By Samer Abdelnour
When San Diego-based Invisible Children (IC) released KONY 2012, a short film advocating the capture of Ugandan rebel Joseph Kony, it drew intense criticism for fundraising and promoting military intervention by way of misinformation and oversimplification. IC’s campaign exemplifies how domestic political advocacy can re-construct complex crises into simple scenarios, influencing thinking on a global scale. Perhaps equally pernicious is the role advocacy can play in transforming far-away crises into “manageable problems” that can be solved through simple technical solutions. A telling example is the portrayal of efficient cookstoves as a tool for preventing rape and other forms of gender-based violence, first in Darfur and now globally. I discuss further here, drawing on an ongoing research project I’m conducting with my colleague Akbar Saeed.
Cooking up the case for Darfur’s stoves
Fuel-efficient stoves, a docile domestic technology, have been promoted for decades as tools to combat deforestation and the negative health effects of traditional cooking. During the Darfur crisis, they took on an entirely new function as a technology to prevent sexual violence. In 2005, Washington-based Refugees International (RI) released a widely publicized call advocating stoves:
“By reducing the need for wood and emission of smoke, a switch to simple, more fuel-efficient stoves could reduce the time women spend collecting wood, a task that exposes them to the risk of rape and other forms of gender-based violence.”
Backed by USAID and public donations, dozens of NGOs began to promote stoves as a way to protect Darfuri women and girls from attack.
How did stoves come to be thought of a solution to sexual violence?
To read the rest of Samer’s piece, please click here.

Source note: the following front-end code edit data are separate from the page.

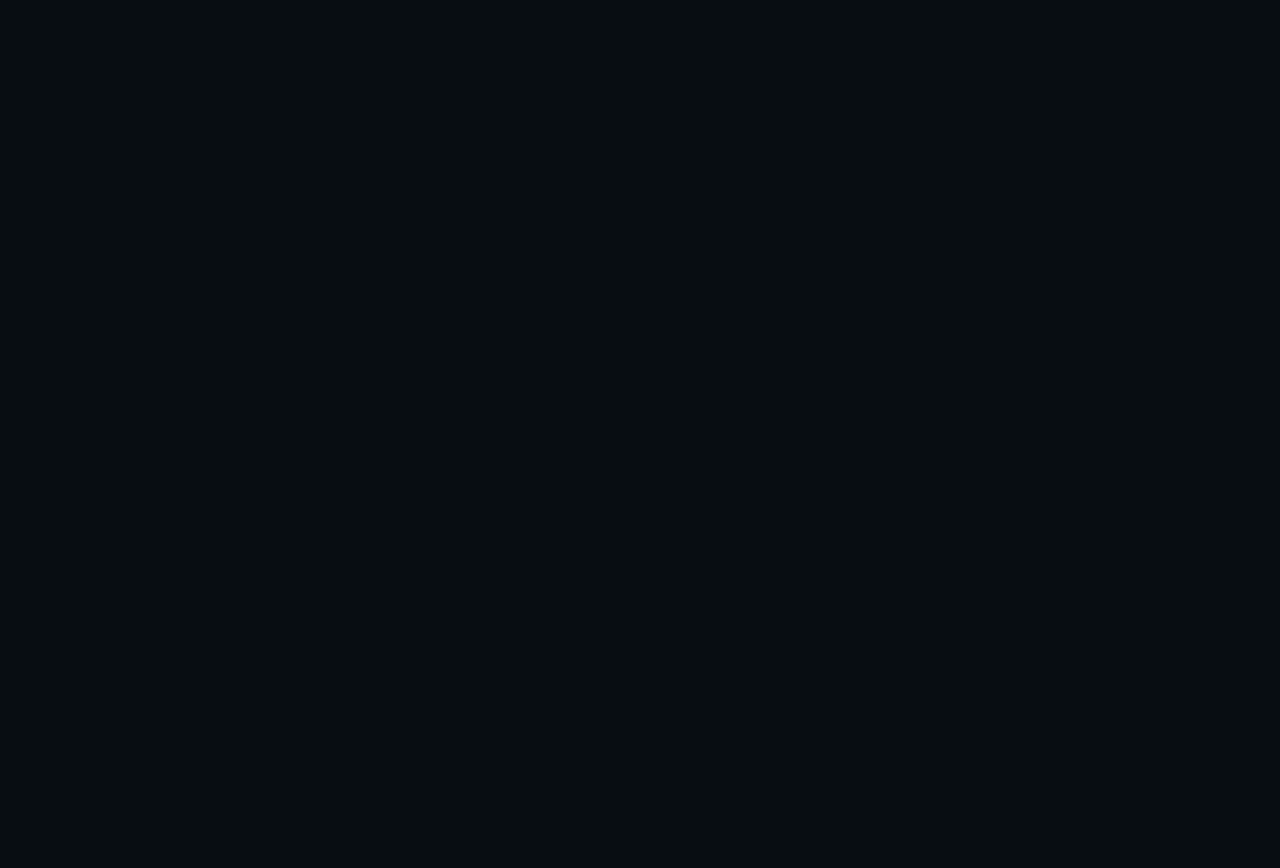
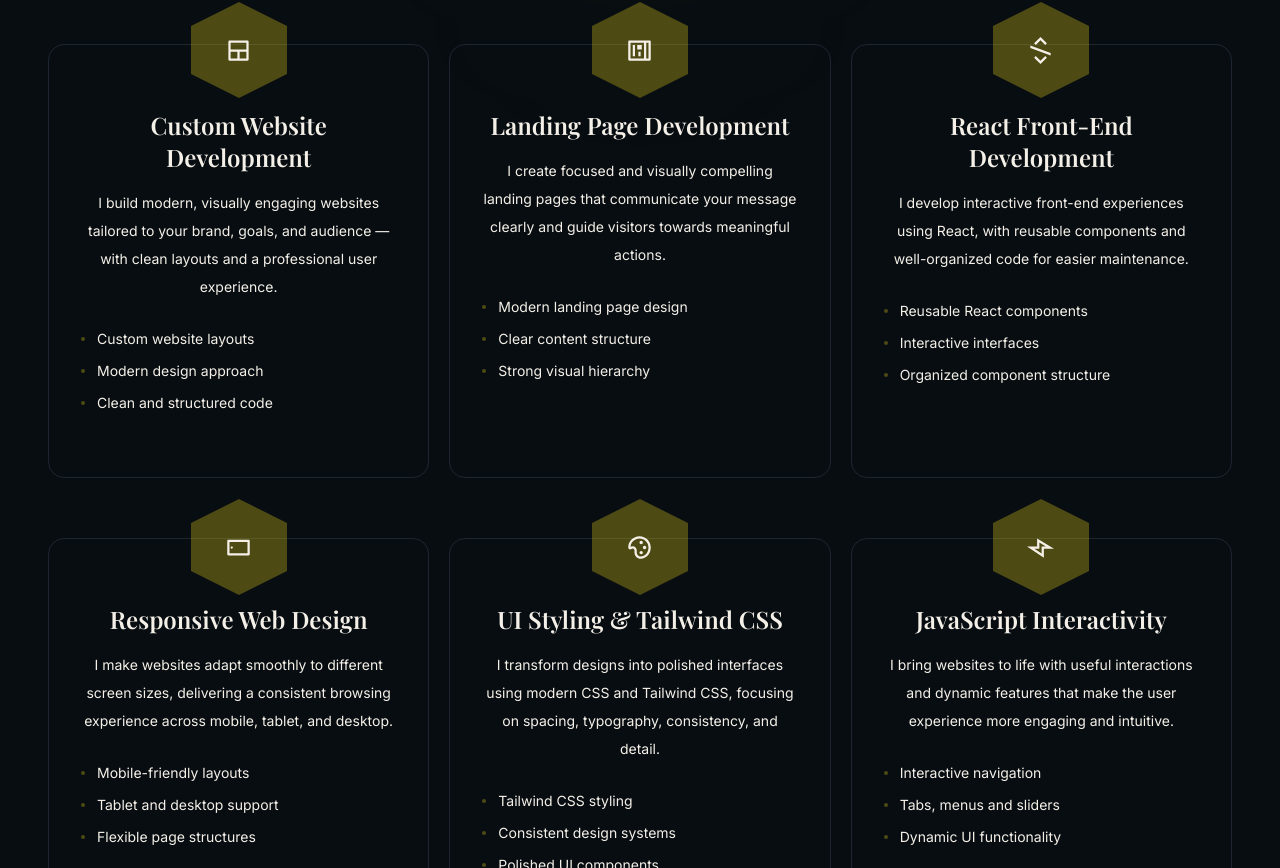
Before and after one commit to mzeeshankhan-dev/My-Portfolio, a React (Vite) app: page / in a window 1280 px wide. Shown: the part 1312-2180 px from the top of the page. Before the commit the page ends 1299 px from the top, so only its background shows below. Built offline with nearby package versions, Linux system fonts and the light colour scheme.

Commit message:
add Services

```diff
--- a/src/App.jsx
+++ b/src/App.jsx
@@ -6,6 +6,7 @@ import Header from './components/sections/Header';
 import Hero from './components/sections/Hero';
 import Footer from './components/sections/Footer';
 import TechLogoSwiper from './components/sections/TechLogoSwiper';
+import Services from './components/sections/Services';
 
 const App = () => {
 
@@ -26,7 +27,8 @@ const App = () => {
           <Header />
           <main>
             <Hero />
-            <TechLogoSwiper/>
+            <TechLogoSwiper />
+            <Services />
           </main>
           <Footer />
         </div>
--- /dev/null
+++ b/src/components/sections/Services.jsx
@@ -0,0 +1,119 @@
+import { motion } from "framer-motion";
+// import { RiArrowUpRightLine } from "@remixicon/react";
+import { services } from '../../data/data';
+
+const containerVariants = {
+    hidden: {},
+    visible: {
+        transition: {
+            staggerChildren: 0.12,
+        },
+    },
+};
+
+const cardVariants = {
+    hidden: {
+        opacity: 0,
+        y: 35,
+    },
+    visible: {
+        opacity: 1,
+        y: 0,
+        transition: {
+            duration: 0.65,
+            ease: "easeOut",
+        },
+    },
+};
+
+function Services() {
+    return (
+        <section
+            id="services"
+            className="sectionCtr "
+        >
+            {/* Background glow */}
+            <div className="pointer-events-none absolute left-1/2 top-20 h-72 w-72 -translate-x-1/2 rounded-full bg-primary/5 blur-[120px]" />
+
+            <div className="container relative">
+
+                {/* Section Heading */}
+                <motion.div
+                    initial={{ opacity: 0, y: 25 }}
+                    whileInView={{ opacity: 1, y: 0 }}
+                    viewport={{ once: true, amount: 0.3 }}
+                    transition={{ duration: 0.7 }}
+                    className="mb-14 text-center md:mb-20"
+                >
+                    <span className="mb-5 inline-flex items-center gap-2 rounded-full border border-primary/20 bg-primary/5 px-4 py-2 text-xs font-medium uppercase tracking-[0.2em] text-primary">
+                        <span className="h-1.5 w-1.5 rounded-full bg-primary" />
+                        What I Offer
+                    </span>
+                    <h2 className="mb-5 text-4xl font-semibold tracking-tight text-foreground md:text-5xl lg:text-6xl">
+                        Services I <span className="font-display italic text-primary">Provide</span>
+                    </h2>
+
+                </motion.div>
+
+                {/* Services Grid */}
+                <motion.div
+                    variants={containerVariants}
+                    initial="hidden"
+                    whileInView="visible"
+                    viewport={{ once: true, amount: 0.1 }}
+                    className="grid grid-cols-1 gap-5 md:grid-cols-2 lg:grid-cols-3"
+                >
+                    {services.map((service) => {
+                        const Icon = service.icon;
+
+                        return (
+                            <motion.article
+                                key={service.number}
+                                variants={cardVariants}
+                                whileHover={{ y: -7 }}
+                                transition={{ duration: 0.3 }}
+                                className="group relative text-center flex flex-col rounded-2xl mt-10 border border-border/70 bg-surface/70 p-7 transition-colors duration-300 hover:border-primary/40 md:p-8"
+                            >
+                                {/* Card glow */}
+                                <div className="pointer-events-none absolute -right-16 -top-16 h-40 w-40 rounded-full bg-primary/0 blur-3xl transition-all duration-500 group-hover:bg-primary/10" />
+
+                                {/* Top row */}
+                                <div className="absolute top-[-10%] w-full left-0  mb-9 flex items-center justify-center">
+                                    <div className=" flex justify-center items-center size-24 rotate-90 bg-primary [clip-path:polygon(25%_0%,75%_0%,100%_50%,75%_100%,25%_100%,0%_50%)] group-hover:bg-primary/10 transition-all">
+                                        <Icon size={27} />
+                                    </div>
+                                </div>
+
+                                {/* Content */}
+                                <div className="relative flex flex-1 flex-col mt-8">
+                                    <h3 className="mb-4 text-xl font-semibold text-foreground transition-colors duration-300 group-hover:text-primary md:text-2xl">
+                                        {service.title}
+                                    </h3>
+
+                                    <p className="mb-7 text-sm leading-7 text-text">
+                                        {service.description}
+                                    </p>
+
+                                    {/* Features */}
+                                    <ul className="mb-8 space-y-3">
+                                        {service.features.map((feature) => (
+                                            <li
+                                                key={feature}
+                                                className="flex items-center gap-3 text-sm text-foreground/75"
+                                            >
+                                                <span className="h-1 w-1 rounded-full bg-primary" />
+                                                {feature}
+                                            </li>
+                                        ))}
+                                    </ul>
+                                </div>
+                            </motion.article>
+                        );
+                    })}
+                </motion.div>
+            </div>
+        </section >
+    );
+}
+
+export default Services;
--- a/src/components/sections/TechLogoSwiper.jsx
+++ b/src/components/sections/TechLogoSwiper.jsx
@@ -1,10 +1,10 @@
 import React from 'react'
 import { motion } from "framer-motion";
-import skills from '../../data/data';
+import { skills } from '../../data/data';
 
 const TechLogoSwiper = () => {
   return (
-    <section className='sectionCtr border-y border-border'>
+    <section className='relative w-full overflow-hidden flex justify-center items-center border-y border-border'>
       <div className="container [-webkit-mask-image:linear-gradient(to_right,transparent,black_10%,black_90%,transparent)]">
         <motion.div
           initial={{
--- a/src/data/data.js
+++ b/src/data/data.js
@@ -32,59 +32,6 @@ export const heroData = {
 
 //////////////  Scrool Technology Icons   //////////
 
-// import {
-//   Code2,
-//   Palette,
-//   Braces,
-//   GitBranch,
-//   // Github,
-//   Wind,
-//   Atom,
-//   Monitor,
-//   Zap,
-// } from "lucide-react";
-
-// const skills = [
-//   {
-//     name: "HTML",
-//     icon: Code2,
-//   },
-//   {
-//     name: "CSS",
-//     icon: Palette,
-//   },
-//   {
-//     name: "JavaScript",
-//     icon: Braces,
-//   },
-//   {
-//     name: "Git",
-//     icon: GitBranch,
-//   },
-//   // {
-//   //   name: "GitHub",
-//   //   icon: Github,
-//   // },
-//   {
-//     name: "Tailwind CSS",
-//     icon: Wind,
-//   },
-//   {
-//     name: "React",
-//     icon: Atom,
-//   },
-//   {
-//     name: "VS Code",
-//     icon: Monitor,
-//   },
-//   {
-//     name: "Framer Motion",
-//     icon: Zap,
-//   },
-// ];
-
-// export default skills;
-
 import {
   RiHtml5Fill,
   RiCss3Fill,
@@ -97,7 +44,7 @@ import {
   // RiFramerLine,
 } from "@remixicon/react";
 
-const skills = [
+export const skills = [
   {
     name: "HTML",
     icon: RiHtml5Fill,
@@ -136,4 +83,88 @@ const skills = [
   // },
 ];
 
-export default skills;
+
+
+import {
+  RiLayout2Line,
+  RiPagesLine,
+  RiCodeSSlashLine,
+  RiSmartphoneLine,
+  RiPaletteLine,
+  RiFlashlightLine,
+} from "@remixicon/react";
+
+export const services = [
+  {
+    number: "01",
+    title: "Custom Website Development",
+    description:
+      "I build modern, visually engaging websites tailored to your brand, goals, and audience — with clean layouts and a professional user experience.",
+    features: [
+      "Custom website layouts",
+      "Modern design approach",
+      "Clean and structured code",
+    ],
+    icon: RiLayout2Line,
+  },
+  {
+    number: "02",
+    title: "Landing Page Development",
+    description:
+      "I create focused and visually compelling landing pages that communicate your message clearly and guide visitors towards meaningful actions.",
+    features: [
+      "Modern landing page design",
+      "Clear content structure",
+      "Strong visual hierarchy",
+    ],
+    icon: RiPagesLine,
+  },
+  {
+    number: "03",
+    title: "React Front-End Development",
+    description:
+      "I develop interactive front-end experiences using React, with reusable components and well-organized code for easier maintenance.",
+    features: [
+      "Reusable React components",
+      "Interactive interfaces",
+      "Organized component structure",
+    ],
+    icon: RiCodeSSlashLine,
+  },
+  {
+    number: "04",
+    title: "Responsive Web Design",
+    description:
+      "I make websites adapt smoothly to different screen sizes, delivering a consistent browsing experience across mobile, tablet, and desktop.",
+    features: [
+      "Mobile-friendly layouts",
+      "Tablet and desktop support",
+      "Flexible page structures",
+    ],
+    icon: RiSmartphoneLine,
+  },
+  {
+    number: "05",
+    title: "UI Styling & Tailwind CSS",
+    description:
+      "I transform designs into polished interfaces using modern CSS and Tailwind CSS, focusing on spacing, typography, consistency, and detail.",
+    features: [
+      "Tailwind CSS styling",
+      "Consistent design systems",
+      "Polished UI components",
+    ],
+    icon: RiPaletteLine,
+  },
+  {
+    number: "06",
+    title: "JavaScript Interactivity",
+    description:
+      "I bring websites to life with useful interactions and dynamic features that make the user experience more engaging and intuitive.",
+    features: [
+      "Interactive navigation",
+      "Tabs, menus and sliders",
+      "Dynamic UI functionality",
+    ],
+    icon: RiFlashlightLine,
+  },
+];
--- a/src/index.css
+++ b/src/index.css
@@ -113,8 +113,8 @@ h5 {
 }
 
 .container{
-  @apply max-w-full min-[1300px]:w-300 min-[1300px]:mx-auto px-6 lg:px-12 py-10 ;
+  @apply max-w-7xl mx-auto px-6 lg:px-12 py-10 lg:py-16 ;
 }
 .sectionCtr{
-  @apply relative w-full overflow-hidden flex justify-center items-center
+  @apply relative w-full overflow-hidden flex justify-center items-center py-20
 }
```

Samer Abdelnour is a PhD Candidate at the London School of Economics. His Sudan-based research explores global-local dynamics of humanitarian and postwar interventions, as well as collective enterprise under adversity.